How Gut Bacteria Increase Heart Disease Risk

artist rendering of bacteria
Bacteria (Image credit: Dreamstime)

Gut bacteria may play a role in the development of heart disease, a new study suggests.

The results show, when gut bacteria feed on certain foods, such as eggs and beef, they produce a compound that may in turn increase heart disease risk, the researchers said.

Participants in the study with high levels of the compound, called trimethylamine-N-oxide (TMAO), in their blood were 2.5 times more likely to have a heart attack, stroke or to die over a three-year period compared with those with low levels of the compound. Even among people with no traditional risk factors for heart disease, high levels of TMAO were linked with an increased risk of these cardiovascular events.

The findings suggest that blood levels of TMAO could serve as a marker for predicting heart disease risk, although future studies are needed to confirm this, said study researcher Dr. Stanley Hazen, a cardiologist at the Cleveland Clinic.

The results also reinforce existing dietary recommendations for lowering heart disease risk, which advise people to reduce consumption of foods high in fat and cholesterol (such as beef and eggs), Hazen said.

If, in the future, researchers could develop a drug that blocks the production of TMAO, this could be a "whole new pathway" to tackle heart disease, Hazen said.

Previous studies had found a link between high levels of TMAO and a history of heart disease.
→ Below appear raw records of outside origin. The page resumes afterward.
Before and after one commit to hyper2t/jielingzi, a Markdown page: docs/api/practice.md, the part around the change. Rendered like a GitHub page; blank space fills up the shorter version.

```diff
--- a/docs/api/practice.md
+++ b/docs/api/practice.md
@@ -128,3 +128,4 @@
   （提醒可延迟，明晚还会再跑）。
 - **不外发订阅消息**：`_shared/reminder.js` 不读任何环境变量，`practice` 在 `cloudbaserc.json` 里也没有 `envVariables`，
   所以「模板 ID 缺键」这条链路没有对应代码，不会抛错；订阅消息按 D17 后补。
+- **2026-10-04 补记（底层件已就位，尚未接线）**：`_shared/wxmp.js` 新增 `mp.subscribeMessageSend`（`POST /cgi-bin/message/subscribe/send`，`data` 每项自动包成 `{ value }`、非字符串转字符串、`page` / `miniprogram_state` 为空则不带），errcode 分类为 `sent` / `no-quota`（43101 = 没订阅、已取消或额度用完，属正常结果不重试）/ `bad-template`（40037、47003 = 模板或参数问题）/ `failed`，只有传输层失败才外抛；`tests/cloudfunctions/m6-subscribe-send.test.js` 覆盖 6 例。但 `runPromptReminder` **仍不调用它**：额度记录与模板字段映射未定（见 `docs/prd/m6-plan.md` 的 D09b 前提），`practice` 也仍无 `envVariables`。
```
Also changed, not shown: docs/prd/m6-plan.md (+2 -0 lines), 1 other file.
It's thought that bacteria convert the nutrient lecithin to TMAO.

In the new study, the researchers took blood samples from 40 adults before and after they ate two hard- boiled eggs, a common source of lecithin. After eating the eggs, their blood levels of TMAO were elevated. But if participants took antibiotics before eating the eggs, their TMAO levels were suppressed, the researchers said.

In a second study, the researchers followed about 4,000 people who were being evaluated for a heart condition. (For instance, about three-quarters had high blood pressure, and 42 percent had had a prior heart attack.)

Participants who had a heart attack, stroke or died during the study period had higher average TMAO levels than those who didn't experience a cardiovascular event. People with high TMAO levels and no cardiovascular risk factors were 1.8 times more likely to experience a cardiovascular event than those with low levels.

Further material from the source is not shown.